WHAT YOU WILL DO —
Which lines of the records below contain the word "step"? Report each of them in full.
══ DATA RECORDS ══
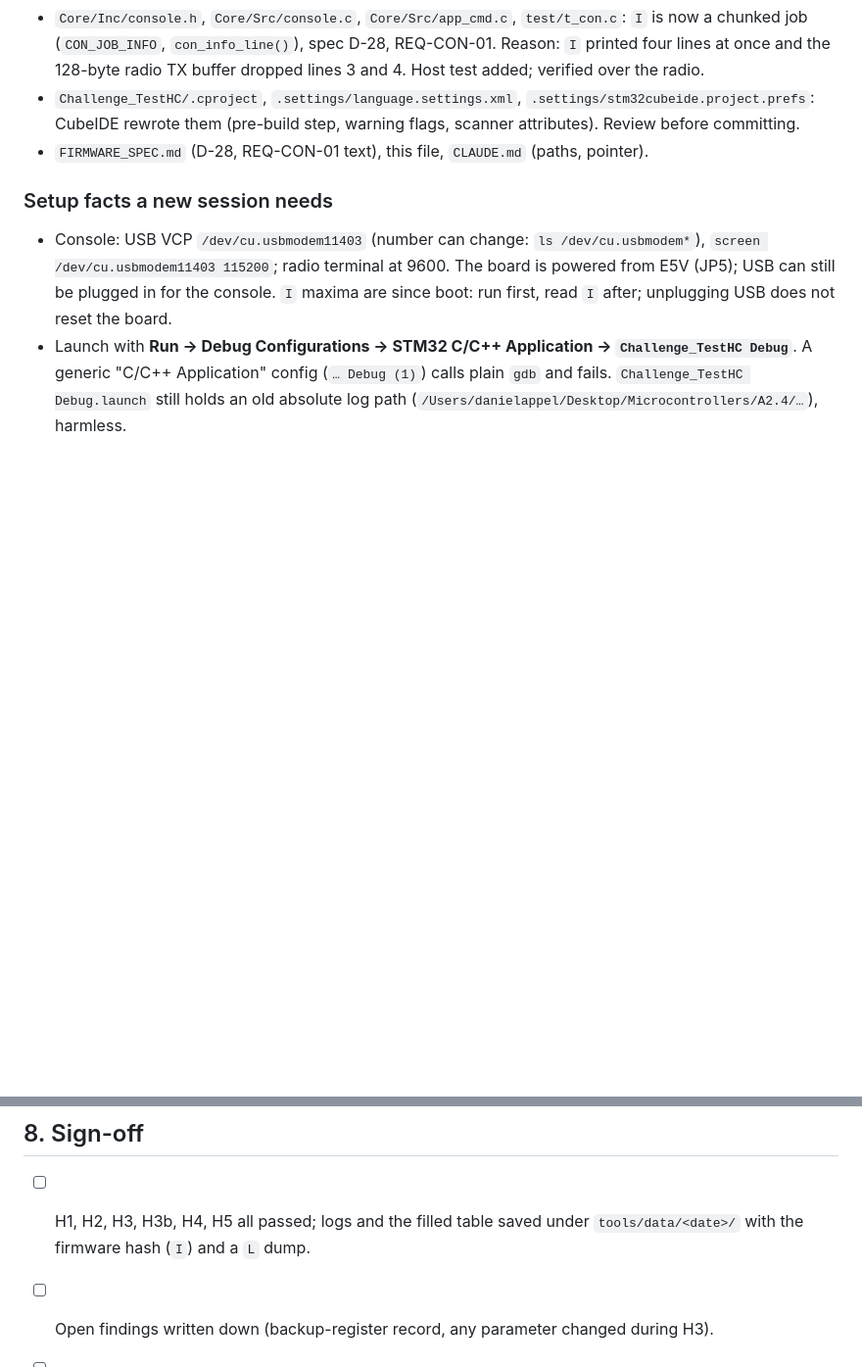
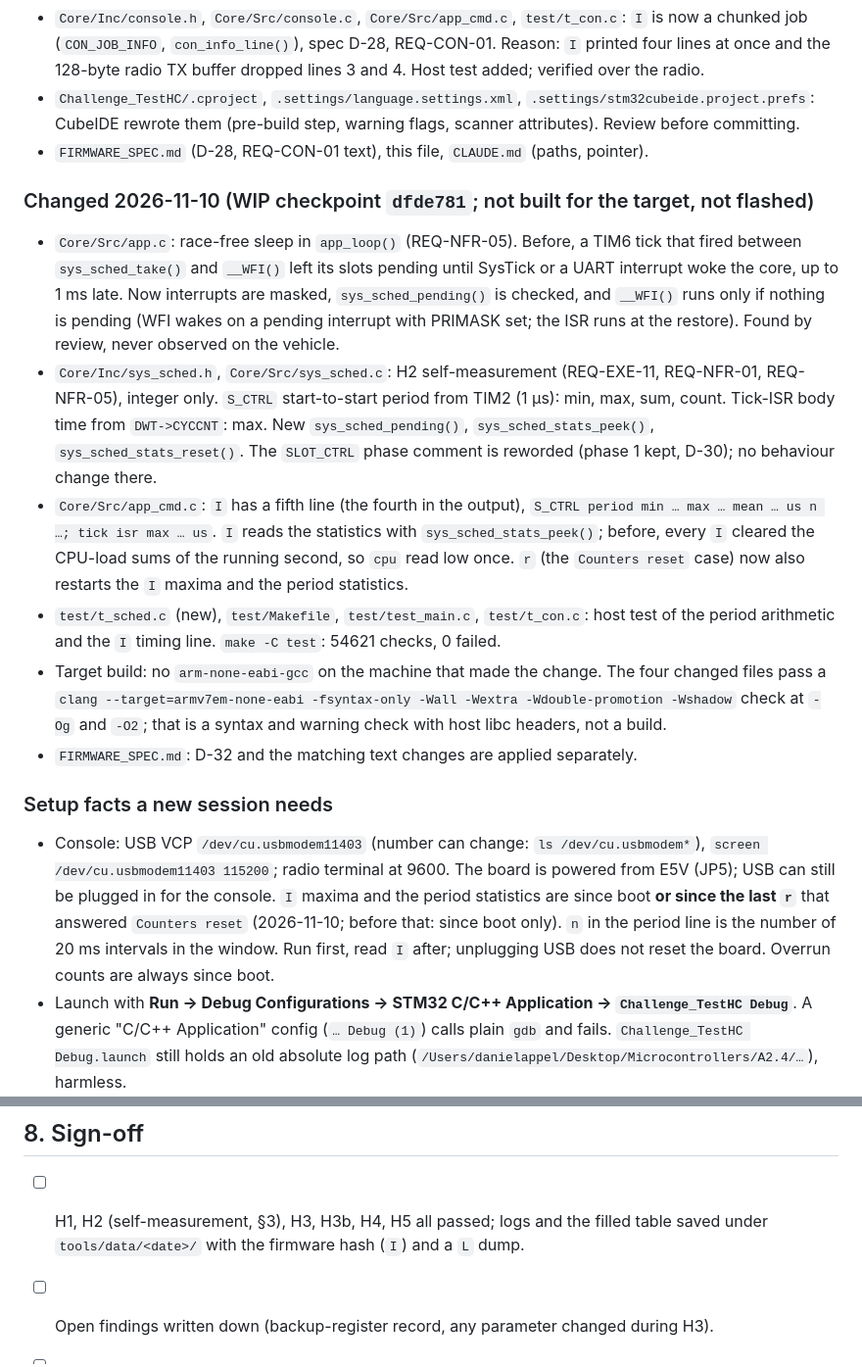
Before and after one commit to DanielHexZen/euromotion-tec, a Markdown page: PHASE0_COMMISSIONING.md, 2 parts joined by grey strips. Shown at 98% size. Rendered like a GitHub page; blank space fills up the shorter version.

```diff
--- a/PHASE0_COMMISSIONING.md
+++ b/PHASE0_COMMISSIONING.md
@@ -31,8 +32,16 @@ Mark each box and keep the console log of every step (`screen`/CubeIDE terminal
 - `Challenge_TestHC/.cproject`, `.settings/language.settings.xml`, `.settings/stm32cubeide.project.prefs`: CubeIDE rewrote them (pre-build step, warning flags, scanner attributes). Review before committing.
 - `FIRMWARE_SPEC.md` (D-28, REQ-CON-01 text), this file, `CLAUDE.md` (paths, pointer).
 
+### Changed 2026-11-10 (WIP checkpoint `dfde781`; not built for the target, not flashed)
+- `Core/Src/app.c`: race-free sleep in `app_loop()` (REQ-NFR-05). Before, a TIM6 tick that fired between `sys_sched_take()` and `__WFI()` left its slots pending until SysTick or a UART interrupt woke the core, up to 1 ms late. Now interrupts are masked, `sys_sched_pending()` is checked, and `__WFI()` runs only if nothing is pending (WFI wakes on a pending interrupt with PRIMASK set; the ISR runs at the restore). Found by review, never observed on the vehicle.
+- `Core/Inc/sys_sched.h`, `Core/Src/sys_sched.c`: H2 self-measurement (REQ-EXE-11, REQ-NFR-01, REQ-NFR-05), integer only. `S_CTRL` start-to-start period from TIM2 (1 µs): min, max, sum, count. Tick-ISR body time from `DWT->CYCCNT`: max. New `sys_sched_pending()`, `sys_sched_stats_peek()`, `sys_sched_stats_reset()`. The `SLOT_CTRL` phase comment is reworded (phase 1 kept, D-30); no behaviour change there.
+- `Core/Src/app_cmd.c`: `I` has a fifth line (the fourth in the output), `S_CTRL period min … max … mean … us n …; tick isr max … us`. `I` reads the statistics with `sys_sched_stats_peek()`; before, every `I` cleared the CPU-load sums of the running second, so `cpu` read low once. `r` (the `Counters reset` case) now also restarts the `I` maxima and the period statistics.
+- `test/t_sched.c` (new), `test/Makefile`, `test/test_main.c`, `test/t_con.c`: host test of the period arithmetic and the `I` timing line. `make -C test`: 54621 checks, 0 failed.
+- Target build: no `arm-none-eabi-gcc` on the machine that made the change. The four changed files pass a `clang --target=armv7em-none-eabi -fsyntax-only -Wall -Wextra -Wdouble-promotion -Wshadow` check at `-Og` and `-O2`; that is a syntax and warning check with host libc headers, not a build.
+- `FIRMWARE_SPEC.md`: D-32 and the matching text changes are applied separately.
+
 ### Setup facts a new session needs
-- Console: USB VCP `/dev/cu.usbmodem11403` (number can change: `ls /dev/cu.usbmodem*`), `screen /dev/cu.usbmodem11403 115200`; radio terminal at 9600. The board is powered from E5V (JP5); USB can still be plugged in for the console. `I` maxima are since boot: run first, read `I` after; unplugging USB does not reset the board.
+- Console: USB VCP `/dev/cu.usbmodem11403` (number can change: `ls /dev/cu.usbmodem*`), `screen /dev/cu.usbmodem11403 115200`; radio terminal at 9600. The board is powered from E5V (JP5); USB can still be plugged in for the console. `I` maxima and the period statistics are since boot **or since the last `r`** that answered `Counters reset` (2026-11-10; before that: since boot only). `n` in the period line is the number of 20 ms intervals in the window. Run first, read `I` after; unplugging USB does not reset the board. Overrun counts are always since boot.
 - Launch with **Run → Debug Configurations → STM32 C/C++ Application → `Challenge_TestHC Debug`**. A generic "C/C++ Application" config (`… Debug (1)`) calls plain `gdb` and fails. `Challenge_TestHC Debug.launch` still holds an old absolute log path (`/Users/danielappel/Desktop/Microcontrollers/A2.4/…`), harmless.
 - Pre-build step `../../tools/gen_build_info.sh` works (`build_info.h` is git-ignored, hash shows `-dirty`).
 - `7 bat absent` is expected: ADC1 is generated but `main.c` does not pass `.adc1` in `app_hw_t`, and the 47k/10k divider is not wired to PA0. Not needed for the phase-0 gate.
@@ -154,7 +193,7 @@ User observation: the vehicle physically drives slightly FARTHER than commanded
 
 ## 8. Sign-off
 
-- [ ] H1, H2, H3, H3b, H4, H5 all passed; logs and the filled table saved under `tools/data/<date>/` with the firmware hash (`I`) and a `L` dump.
+- [ ] H1, H2 (self-measurement, §3), H3, H3b, H4, H5 all passed; logs and the filled table saved under `tools/data/<date>/` with the firmware hash (`I`) and a `L` dump.
 - [ ] Open findings written down (backup-register record, any parameter changed during H3).
 - [ ] Commit: `Phase 0: restructure complete, H1–H5 passed (REQ-ARC-01..04, REQ-EXE-*, REQ-MOT-*, REQ-ENC-*, REQ-WHL-*, REQ-DRV-*, REQ-PAR-*, REQ-CON-*)`.
 - [ ] `git tag phase0`. Delete the `#if 0` blocks in `main.c` (spec §16.3 step 3), rebuild, repeat one `D1000`.
```
Also changed, not shown: other parts of PHASE0_COMMISSIONING.md (+41 -10 lines).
═══
SOLUTION —
@@ -31,8 +32,16 @@ Mark each box and keep the console log of every step (`screen`/CubeIDE terminal
 - `Challenge_TestHC/.cproject`, `.settings/language.settings.xml`, `.settings/stm32cubeide.project.prefs`: CubeIDE rewrote them (pre-build step, warning flags, scanner attributes). Review before committing.
 - Pre-build step `../../tools/gen_build_info.sh` works (`build_info.h` is git-ignored, hash shows `-dirty`).
 - [ ] `git tag phase0`. Delete the `#if 0` blocks in `main.c` (spec §16.3 step 3), rebuild, repeat one `D1000`.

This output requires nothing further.